“I write. It’s an action, not an identity. For me, writing has always been the way I’ve come to know my own mind, feeling through the sounds of words to the forms they make, and from those forms to the life beyond them.”
“That stepping outside of who you are—there are definite ways to do so. If you have the passion, please do.”
The advantage in going to the [MFA] program so late was that by then I had developed a pattern of discipline when it came to learning. I knew what could be gained by committing oneself in a very serious way.
by Rob Jacklosky
But the author of Middlemarch, Adam Bede and The Mill on the Floss would need more reading and learning and, even more crucially, more experience—particularly in relationships with men—before she began her career as a novelist.
by Terry Hong
I believe that my illness did change me as a writer, because being so closed off from ordinary experiences – everyday social interactions, going outside, eating normal foods – in the hospital made me appreciate them far more keenly.
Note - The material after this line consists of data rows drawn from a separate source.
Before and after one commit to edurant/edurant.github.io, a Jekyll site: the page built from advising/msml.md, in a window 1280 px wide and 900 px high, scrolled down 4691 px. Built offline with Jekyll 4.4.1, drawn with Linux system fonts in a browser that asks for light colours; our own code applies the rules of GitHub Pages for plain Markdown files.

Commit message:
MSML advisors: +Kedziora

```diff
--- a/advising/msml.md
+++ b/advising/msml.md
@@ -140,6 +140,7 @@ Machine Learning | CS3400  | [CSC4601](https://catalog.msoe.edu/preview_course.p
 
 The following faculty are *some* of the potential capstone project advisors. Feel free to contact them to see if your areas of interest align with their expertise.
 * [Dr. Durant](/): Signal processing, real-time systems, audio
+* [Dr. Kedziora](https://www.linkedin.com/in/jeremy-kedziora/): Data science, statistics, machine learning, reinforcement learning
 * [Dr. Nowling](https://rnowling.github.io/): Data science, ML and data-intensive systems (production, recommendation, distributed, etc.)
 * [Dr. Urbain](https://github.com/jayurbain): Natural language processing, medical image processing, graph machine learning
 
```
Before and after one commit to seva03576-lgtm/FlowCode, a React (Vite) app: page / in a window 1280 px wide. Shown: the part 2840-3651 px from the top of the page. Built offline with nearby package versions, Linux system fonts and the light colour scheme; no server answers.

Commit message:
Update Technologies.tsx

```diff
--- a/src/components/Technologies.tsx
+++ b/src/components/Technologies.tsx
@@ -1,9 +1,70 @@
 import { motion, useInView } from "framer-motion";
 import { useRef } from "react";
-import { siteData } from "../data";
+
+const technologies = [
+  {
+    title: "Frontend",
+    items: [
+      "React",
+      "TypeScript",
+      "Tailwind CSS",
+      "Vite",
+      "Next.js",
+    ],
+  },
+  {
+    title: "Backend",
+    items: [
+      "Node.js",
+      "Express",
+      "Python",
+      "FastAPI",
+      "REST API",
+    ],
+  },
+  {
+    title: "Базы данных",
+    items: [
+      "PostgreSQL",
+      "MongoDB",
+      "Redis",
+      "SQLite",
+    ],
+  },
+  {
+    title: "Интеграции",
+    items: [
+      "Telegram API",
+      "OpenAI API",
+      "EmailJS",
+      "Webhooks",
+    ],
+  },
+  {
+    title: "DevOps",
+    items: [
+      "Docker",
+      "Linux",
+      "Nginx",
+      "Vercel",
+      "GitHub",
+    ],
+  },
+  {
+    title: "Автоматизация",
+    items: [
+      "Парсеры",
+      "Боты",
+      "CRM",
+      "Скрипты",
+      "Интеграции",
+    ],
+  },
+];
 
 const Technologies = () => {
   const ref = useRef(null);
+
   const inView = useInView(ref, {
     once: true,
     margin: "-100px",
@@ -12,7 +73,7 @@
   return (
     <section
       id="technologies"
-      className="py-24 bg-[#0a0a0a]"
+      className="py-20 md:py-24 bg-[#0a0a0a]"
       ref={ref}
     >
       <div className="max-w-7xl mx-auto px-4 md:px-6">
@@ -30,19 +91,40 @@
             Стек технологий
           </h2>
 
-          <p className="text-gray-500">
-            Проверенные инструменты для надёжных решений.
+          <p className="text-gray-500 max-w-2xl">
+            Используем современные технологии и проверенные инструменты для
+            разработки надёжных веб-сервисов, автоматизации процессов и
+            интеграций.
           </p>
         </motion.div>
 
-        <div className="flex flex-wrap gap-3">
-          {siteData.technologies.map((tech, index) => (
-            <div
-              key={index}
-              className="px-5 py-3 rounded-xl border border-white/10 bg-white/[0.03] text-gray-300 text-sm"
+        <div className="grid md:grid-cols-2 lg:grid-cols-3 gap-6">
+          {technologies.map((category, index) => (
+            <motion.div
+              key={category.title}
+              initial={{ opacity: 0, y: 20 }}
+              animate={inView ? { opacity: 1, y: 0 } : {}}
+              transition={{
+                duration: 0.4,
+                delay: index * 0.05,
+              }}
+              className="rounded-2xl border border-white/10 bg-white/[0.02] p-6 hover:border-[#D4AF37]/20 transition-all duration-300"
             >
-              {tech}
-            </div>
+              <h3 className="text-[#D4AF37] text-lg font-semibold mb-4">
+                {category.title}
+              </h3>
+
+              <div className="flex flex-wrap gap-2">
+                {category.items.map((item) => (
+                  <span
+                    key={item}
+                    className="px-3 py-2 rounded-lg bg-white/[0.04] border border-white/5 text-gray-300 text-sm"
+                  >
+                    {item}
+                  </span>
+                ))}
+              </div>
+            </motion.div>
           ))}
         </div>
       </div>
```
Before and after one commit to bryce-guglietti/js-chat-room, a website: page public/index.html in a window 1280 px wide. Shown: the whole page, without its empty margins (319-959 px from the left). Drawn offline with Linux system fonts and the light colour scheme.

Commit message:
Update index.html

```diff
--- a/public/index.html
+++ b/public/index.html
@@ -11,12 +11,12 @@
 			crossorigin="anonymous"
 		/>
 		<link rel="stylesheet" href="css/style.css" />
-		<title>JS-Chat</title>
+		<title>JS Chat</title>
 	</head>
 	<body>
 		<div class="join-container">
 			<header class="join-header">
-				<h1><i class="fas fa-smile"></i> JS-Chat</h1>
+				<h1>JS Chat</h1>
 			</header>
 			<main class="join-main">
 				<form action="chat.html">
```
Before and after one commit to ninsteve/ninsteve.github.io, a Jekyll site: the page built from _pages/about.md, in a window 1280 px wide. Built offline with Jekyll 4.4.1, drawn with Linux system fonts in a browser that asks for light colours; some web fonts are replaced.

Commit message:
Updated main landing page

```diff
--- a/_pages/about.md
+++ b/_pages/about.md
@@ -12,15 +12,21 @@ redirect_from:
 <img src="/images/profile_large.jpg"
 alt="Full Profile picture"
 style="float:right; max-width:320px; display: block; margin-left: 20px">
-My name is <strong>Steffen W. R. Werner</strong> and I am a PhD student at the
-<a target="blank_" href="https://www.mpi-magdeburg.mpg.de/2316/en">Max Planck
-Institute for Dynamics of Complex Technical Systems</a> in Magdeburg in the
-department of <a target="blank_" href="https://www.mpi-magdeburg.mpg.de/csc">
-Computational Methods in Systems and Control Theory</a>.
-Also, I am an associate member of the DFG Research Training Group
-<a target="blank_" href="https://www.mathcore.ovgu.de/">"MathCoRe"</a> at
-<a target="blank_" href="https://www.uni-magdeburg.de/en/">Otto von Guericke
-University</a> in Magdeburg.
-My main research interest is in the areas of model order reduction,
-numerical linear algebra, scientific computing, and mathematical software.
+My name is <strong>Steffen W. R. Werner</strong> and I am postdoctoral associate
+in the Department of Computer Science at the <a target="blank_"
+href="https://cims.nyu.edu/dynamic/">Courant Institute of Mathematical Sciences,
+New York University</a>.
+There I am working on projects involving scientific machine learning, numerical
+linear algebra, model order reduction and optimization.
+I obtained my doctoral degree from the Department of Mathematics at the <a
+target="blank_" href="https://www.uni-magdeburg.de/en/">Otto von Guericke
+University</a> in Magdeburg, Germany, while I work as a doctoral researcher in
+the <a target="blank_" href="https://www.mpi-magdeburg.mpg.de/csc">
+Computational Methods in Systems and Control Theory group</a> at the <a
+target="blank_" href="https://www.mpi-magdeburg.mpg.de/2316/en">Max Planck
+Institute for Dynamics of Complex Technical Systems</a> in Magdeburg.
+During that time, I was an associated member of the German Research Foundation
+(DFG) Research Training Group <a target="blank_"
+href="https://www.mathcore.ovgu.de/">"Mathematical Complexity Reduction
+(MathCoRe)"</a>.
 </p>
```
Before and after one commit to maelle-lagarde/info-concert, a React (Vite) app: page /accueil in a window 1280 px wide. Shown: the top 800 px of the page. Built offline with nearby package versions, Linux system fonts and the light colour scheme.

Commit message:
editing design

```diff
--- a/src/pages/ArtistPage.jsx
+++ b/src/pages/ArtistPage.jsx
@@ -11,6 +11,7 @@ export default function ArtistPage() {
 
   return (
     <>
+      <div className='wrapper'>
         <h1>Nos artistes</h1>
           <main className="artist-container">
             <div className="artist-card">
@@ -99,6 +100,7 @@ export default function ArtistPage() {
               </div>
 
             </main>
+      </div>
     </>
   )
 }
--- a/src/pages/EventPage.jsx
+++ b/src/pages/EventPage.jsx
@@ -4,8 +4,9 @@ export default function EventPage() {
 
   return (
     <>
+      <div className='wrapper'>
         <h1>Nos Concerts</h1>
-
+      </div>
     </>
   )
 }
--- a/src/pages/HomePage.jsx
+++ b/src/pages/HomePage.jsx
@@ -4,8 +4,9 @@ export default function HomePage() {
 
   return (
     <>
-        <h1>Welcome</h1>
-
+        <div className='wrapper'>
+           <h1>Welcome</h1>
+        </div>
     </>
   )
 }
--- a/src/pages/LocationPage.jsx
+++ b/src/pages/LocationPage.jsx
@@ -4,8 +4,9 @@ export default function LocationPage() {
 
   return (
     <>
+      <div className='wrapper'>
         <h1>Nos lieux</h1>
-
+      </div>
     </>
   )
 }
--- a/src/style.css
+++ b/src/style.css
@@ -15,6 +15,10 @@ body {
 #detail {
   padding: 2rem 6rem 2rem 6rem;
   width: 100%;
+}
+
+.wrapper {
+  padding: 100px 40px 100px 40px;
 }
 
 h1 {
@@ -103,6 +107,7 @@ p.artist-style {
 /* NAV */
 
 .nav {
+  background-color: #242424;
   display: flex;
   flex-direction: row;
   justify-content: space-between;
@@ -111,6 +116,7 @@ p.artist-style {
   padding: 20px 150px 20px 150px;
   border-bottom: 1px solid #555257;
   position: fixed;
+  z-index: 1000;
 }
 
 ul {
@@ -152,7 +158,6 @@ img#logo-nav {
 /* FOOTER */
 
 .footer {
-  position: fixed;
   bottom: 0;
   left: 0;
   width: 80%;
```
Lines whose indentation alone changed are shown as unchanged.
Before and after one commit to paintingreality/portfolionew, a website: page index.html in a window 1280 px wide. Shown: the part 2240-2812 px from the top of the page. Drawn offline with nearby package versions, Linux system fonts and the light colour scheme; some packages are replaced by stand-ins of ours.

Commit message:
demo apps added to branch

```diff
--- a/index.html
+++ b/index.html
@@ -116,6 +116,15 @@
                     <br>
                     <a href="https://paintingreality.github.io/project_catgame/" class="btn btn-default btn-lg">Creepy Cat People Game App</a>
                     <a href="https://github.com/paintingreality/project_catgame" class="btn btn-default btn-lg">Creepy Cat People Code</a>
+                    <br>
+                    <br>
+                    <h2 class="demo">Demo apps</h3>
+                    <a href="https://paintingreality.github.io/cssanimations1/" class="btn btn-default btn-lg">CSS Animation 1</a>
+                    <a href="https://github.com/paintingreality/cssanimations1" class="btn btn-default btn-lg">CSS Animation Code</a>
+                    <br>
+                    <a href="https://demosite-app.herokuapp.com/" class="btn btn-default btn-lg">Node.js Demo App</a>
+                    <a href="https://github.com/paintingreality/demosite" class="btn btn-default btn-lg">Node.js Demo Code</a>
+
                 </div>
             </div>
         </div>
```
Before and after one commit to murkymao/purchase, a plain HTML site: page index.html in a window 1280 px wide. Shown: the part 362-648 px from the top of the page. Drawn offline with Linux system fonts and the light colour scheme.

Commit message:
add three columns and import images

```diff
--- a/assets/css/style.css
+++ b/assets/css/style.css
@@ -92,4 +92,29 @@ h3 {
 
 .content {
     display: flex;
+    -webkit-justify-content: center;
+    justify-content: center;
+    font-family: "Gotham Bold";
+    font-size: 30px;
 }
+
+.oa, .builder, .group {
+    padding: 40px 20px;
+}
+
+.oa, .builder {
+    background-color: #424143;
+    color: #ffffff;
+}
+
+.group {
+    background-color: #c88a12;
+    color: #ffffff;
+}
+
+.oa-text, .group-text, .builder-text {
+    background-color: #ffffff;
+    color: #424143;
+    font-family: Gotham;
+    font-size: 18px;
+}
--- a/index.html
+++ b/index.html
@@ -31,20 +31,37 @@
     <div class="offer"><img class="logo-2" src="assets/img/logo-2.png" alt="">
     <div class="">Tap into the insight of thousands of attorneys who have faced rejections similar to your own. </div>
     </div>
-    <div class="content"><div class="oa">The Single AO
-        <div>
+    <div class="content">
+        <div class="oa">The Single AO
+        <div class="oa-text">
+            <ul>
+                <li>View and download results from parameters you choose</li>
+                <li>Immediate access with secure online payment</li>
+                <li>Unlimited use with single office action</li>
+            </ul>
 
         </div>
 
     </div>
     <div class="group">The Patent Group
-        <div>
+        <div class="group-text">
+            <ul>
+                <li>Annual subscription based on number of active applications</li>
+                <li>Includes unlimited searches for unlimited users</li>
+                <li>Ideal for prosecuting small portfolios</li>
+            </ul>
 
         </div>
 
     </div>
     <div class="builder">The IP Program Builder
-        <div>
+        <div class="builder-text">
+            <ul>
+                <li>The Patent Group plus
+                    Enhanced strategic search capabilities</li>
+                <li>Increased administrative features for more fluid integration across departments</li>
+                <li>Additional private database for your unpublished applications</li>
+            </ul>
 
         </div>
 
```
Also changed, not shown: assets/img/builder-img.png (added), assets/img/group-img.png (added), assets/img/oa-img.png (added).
The time I spent home with my children changed me as well. So much of my life previously had been spent in the library or in front of a computer screen. I think these experiences gave me a greater interest in trying to capture the texture and meaning of daily life in my books.
by Terry Hong
“I did not understand that the experiences which made me nervous and uncomfortable, which I was quick to bury, also made me creative.”